Roberts has taken a harder line, echoing Sutherland's earlier letter, and also a pair of written refusals by CA's chairman David Peever to allow for third party mediation.
However the increasingly febrile commercial atmosphere around the game is creating pressure for CA, as sponsors ask for explanations and the board's commercial teams ask how to go about their usual jobs in this gridlock. At absolute maximum both commercial partners and relevant CA staff are thought to have only about another four to six weeks before it is too late for new sponsors to commit to summer deals, though other areas will bite sooner than that.
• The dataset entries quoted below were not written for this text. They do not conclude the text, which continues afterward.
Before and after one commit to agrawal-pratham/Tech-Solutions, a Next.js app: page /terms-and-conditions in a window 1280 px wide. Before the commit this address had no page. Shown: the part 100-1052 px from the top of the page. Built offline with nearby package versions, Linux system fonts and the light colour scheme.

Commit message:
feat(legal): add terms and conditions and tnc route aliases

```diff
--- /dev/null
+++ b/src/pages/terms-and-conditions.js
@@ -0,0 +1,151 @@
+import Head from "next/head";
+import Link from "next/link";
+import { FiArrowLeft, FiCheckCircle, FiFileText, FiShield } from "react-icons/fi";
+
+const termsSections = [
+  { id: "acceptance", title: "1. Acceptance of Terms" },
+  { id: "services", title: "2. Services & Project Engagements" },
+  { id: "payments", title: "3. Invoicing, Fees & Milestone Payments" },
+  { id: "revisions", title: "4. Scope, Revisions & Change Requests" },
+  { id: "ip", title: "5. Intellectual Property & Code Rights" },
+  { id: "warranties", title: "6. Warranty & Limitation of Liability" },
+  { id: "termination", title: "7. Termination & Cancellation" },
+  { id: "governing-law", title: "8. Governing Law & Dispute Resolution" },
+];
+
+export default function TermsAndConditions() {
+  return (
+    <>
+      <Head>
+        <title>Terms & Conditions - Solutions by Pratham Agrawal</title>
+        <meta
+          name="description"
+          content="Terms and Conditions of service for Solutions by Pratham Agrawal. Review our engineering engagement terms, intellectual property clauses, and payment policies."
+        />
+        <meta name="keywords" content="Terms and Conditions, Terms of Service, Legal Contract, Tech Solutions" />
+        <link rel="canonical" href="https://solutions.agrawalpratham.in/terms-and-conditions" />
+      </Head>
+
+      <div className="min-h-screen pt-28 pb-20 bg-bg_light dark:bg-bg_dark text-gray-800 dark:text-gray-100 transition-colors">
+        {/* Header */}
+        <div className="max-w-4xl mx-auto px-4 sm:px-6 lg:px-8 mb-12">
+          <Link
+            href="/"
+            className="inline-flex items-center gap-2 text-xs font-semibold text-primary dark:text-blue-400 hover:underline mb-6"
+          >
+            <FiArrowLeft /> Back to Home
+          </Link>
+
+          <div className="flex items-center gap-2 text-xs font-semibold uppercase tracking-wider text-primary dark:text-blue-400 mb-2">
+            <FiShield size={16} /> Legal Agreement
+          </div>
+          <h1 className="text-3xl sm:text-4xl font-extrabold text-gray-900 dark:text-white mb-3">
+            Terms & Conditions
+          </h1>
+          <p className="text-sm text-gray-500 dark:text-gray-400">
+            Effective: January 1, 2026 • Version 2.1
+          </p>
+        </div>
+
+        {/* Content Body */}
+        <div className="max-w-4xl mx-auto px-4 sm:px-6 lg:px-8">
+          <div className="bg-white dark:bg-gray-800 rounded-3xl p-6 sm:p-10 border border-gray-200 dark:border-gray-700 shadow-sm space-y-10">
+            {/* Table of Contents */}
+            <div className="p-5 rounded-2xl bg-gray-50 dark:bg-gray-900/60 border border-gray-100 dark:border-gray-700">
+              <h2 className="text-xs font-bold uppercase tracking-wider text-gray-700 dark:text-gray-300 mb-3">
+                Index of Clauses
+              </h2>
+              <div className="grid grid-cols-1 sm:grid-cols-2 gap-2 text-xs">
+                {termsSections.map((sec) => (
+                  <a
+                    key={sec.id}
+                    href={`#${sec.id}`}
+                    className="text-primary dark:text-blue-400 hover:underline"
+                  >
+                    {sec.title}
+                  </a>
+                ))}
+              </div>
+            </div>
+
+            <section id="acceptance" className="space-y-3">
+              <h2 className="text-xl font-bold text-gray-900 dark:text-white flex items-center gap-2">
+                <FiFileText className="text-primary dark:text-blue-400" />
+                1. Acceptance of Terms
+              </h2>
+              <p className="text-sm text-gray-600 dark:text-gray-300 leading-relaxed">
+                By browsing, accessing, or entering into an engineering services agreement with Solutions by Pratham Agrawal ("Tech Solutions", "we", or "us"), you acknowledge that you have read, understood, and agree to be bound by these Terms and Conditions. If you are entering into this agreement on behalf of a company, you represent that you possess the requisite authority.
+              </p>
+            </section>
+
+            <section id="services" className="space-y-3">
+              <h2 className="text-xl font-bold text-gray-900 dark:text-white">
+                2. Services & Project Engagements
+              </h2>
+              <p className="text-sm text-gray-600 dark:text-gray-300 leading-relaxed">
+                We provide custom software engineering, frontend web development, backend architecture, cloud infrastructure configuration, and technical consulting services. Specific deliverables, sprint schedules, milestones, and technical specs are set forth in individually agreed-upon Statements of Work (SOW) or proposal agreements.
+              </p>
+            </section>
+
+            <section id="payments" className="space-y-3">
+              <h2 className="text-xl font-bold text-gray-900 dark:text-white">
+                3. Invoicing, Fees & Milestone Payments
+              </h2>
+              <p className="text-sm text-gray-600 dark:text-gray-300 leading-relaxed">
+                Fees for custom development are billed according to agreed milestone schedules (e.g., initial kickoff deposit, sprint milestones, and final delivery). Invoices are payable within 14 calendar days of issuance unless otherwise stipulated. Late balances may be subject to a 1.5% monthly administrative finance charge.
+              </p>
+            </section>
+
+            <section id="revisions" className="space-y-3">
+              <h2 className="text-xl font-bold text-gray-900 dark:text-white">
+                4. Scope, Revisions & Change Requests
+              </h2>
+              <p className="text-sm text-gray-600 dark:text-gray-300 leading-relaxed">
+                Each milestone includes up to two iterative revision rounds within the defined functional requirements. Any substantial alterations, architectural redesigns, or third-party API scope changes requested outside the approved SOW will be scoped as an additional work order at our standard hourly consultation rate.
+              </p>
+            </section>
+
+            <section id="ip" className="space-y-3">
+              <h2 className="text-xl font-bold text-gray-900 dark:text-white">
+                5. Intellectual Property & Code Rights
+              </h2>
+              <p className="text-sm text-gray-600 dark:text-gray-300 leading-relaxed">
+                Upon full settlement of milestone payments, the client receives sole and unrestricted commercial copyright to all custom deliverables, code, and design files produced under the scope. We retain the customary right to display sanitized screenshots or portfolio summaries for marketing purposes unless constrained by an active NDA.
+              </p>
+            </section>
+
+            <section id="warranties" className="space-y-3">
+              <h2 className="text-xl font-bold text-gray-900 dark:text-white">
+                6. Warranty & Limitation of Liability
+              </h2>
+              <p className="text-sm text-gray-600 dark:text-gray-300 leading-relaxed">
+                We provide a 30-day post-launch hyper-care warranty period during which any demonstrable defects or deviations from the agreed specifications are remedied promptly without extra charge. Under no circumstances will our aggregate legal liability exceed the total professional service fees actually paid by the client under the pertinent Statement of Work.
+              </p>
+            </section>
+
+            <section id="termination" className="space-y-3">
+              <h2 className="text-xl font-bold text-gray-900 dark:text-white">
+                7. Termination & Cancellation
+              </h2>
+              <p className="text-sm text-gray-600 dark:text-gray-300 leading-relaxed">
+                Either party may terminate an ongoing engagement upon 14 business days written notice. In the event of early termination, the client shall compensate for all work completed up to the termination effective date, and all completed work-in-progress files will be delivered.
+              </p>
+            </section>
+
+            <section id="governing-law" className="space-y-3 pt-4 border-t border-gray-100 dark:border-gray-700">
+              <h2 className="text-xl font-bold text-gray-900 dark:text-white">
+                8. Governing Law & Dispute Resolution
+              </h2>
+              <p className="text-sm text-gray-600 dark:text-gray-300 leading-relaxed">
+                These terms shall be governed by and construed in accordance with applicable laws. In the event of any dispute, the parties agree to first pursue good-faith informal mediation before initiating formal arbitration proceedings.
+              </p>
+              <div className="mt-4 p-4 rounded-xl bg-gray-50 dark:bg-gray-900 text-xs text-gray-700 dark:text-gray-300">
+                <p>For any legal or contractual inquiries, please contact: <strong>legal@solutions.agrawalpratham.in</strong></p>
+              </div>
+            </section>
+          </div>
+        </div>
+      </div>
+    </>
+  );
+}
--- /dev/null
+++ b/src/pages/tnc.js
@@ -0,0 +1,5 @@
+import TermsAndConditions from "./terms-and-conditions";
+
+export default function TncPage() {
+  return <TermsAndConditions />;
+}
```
For one, even though CA would be saving money from not paying players or sending the Australia A squad to South Africa, a significant portion of the board's staff are being left with little to do, opening questions about whether working hours are rolled back in the interim, or extra holidays taken. This abnormality in turn leads to questions being asked by staffers of managers, managers of executives and executives of Sutherland.
At the same time, the ACA's negotiators and the players themselves are aware that an extended dispute will only serve to shrink the overall revenue created by cricket in Australia, scaring off sponsors, drawing decreasing fees for those who remain and also reducing broadcast rights and gate revenues as angry fans either switch the channel or fail to turn up to matches.
While ultimately it will be CA's job as the governing body to clean up most of the mess, the players will feel the sting of reduced pay packets and also the invective delivered to them by spectators - much as Major League baseballers did at the end of the 1994-95 lockout that forced the cancellation of the World Series.
Sutherland's meeting with Nicholson came on the same day that the longtime CA board director Mark Taylor addressed nervous commercial partners about the current storm. In doing so he effectively stated that there was far too much at risk for the battle to go on much longer, whatever either party had hoped to gain out of it at the beginning.
Another voice calling for cooler heads to prevail this week was Sutherland's former lieutenant Michael Brown, who worked alongside him at CA for a decade from 2002. "It surprises me that the relationship has been allowed to get to the level it has," Brown told the radio station 3AW. "We spent a lot of time during my tenure making sure players were part of the game and we respected players.
"We lived with the arguments about payments and what was fair and reasonable... their share of revenue was always important. It seems now that both parties have come to a stumbling block, and my best advice is leave your egos at the door, sit down quietly, away from the media spotlight, and find a resolution because this is not good for the game.
"While the Ashes is important, the biggest driver of our revenues is our Indian tours, and we saw with Monkeygate back in 2008 the damage that [trouble with] India can do, not only to bilateral relations but to world cricket itself. We are one of the three strong teams in world cricket, and we need to maintain leadership on both [board's and players'] sides."